=== Record set ===
==========
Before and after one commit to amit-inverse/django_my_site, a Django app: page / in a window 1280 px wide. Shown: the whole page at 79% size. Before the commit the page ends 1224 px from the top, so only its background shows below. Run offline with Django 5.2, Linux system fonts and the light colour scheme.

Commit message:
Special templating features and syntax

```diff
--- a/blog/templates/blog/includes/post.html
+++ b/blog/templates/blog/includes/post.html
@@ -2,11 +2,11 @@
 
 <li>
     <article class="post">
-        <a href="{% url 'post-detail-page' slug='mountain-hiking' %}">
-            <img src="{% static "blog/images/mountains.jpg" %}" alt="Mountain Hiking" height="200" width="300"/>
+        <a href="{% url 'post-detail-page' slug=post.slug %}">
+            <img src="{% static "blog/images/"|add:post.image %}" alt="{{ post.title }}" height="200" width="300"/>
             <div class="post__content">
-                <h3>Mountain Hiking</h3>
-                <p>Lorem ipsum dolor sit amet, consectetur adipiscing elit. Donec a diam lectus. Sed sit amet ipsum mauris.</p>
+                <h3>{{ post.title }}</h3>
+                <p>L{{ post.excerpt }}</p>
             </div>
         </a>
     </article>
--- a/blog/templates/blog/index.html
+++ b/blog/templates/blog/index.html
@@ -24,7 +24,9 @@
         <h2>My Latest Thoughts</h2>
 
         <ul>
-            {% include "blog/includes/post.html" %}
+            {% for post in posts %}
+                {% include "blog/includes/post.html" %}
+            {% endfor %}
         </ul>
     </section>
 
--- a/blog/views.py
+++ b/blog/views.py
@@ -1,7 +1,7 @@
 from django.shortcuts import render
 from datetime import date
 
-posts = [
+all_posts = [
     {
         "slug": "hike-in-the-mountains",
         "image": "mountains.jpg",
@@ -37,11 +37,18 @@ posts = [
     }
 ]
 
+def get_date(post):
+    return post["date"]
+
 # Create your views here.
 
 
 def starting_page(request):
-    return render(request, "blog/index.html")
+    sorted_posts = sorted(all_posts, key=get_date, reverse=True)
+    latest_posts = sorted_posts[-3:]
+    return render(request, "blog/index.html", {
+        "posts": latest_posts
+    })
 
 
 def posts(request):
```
==========
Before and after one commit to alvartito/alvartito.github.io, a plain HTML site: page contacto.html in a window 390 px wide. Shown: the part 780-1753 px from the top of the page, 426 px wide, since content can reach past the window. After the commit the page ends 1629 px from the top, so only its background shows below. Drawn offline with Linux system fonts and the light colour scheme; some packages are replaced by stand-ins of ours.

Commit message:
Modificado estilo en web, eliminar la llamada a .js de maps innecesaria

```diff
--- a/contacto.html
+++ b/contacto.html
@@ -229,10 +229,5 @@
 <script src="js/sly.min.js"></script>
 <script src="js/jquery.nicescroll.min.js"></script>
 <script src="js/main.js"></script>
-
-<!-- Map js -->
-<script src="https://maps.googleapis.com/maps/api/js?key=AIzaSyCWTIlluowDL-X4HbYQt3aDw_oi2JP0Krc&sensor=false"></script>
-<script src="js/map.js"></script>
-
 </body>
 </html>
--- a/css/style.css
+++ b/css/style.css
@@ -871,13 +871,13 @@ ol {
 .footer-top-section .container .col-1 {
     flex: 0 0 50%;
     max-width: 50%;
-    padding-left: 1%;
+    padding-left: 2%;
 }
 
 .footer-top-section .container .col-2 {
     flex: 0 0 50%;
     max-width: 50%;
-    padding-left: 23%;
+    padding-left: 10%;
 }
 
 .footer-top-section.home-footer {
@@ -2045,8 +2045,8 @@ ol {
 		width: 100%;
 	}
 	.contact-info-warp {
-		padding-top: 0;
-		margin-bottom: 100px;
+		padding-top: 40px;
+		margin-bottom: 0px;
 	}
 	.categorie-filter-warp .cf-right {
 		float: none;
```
==========
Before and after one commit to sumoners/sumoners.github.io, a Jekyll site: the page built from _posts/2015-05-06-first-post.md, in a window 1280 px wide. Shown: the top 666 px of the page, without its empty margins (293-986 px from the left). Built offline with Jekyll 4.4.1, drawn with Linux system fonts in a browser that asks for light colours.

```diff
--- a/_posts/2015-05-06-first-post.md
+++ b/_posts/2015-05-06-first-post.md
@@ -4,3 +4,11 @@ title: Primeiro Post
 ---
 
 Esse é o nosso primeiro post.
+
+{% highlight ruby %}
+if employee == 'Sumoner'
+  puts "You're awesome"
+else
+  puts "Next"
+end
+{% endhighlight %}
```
==========
=== Problem requirements ===
Identify the lines in the entries that hold "width" and return each one.

=== Result of this task ===
-            <img src="{% static "blog/images/mountains.jpg" %}" alt="Mountain Hiking" height="200" width="300"/>
+            <img src="{% static "blog/images/"|add:post.image %}" alt="{{ post.title }}" height="200" width="300"/>
     max-width: 50%;
     max-width: 50%;
 		width: 100%;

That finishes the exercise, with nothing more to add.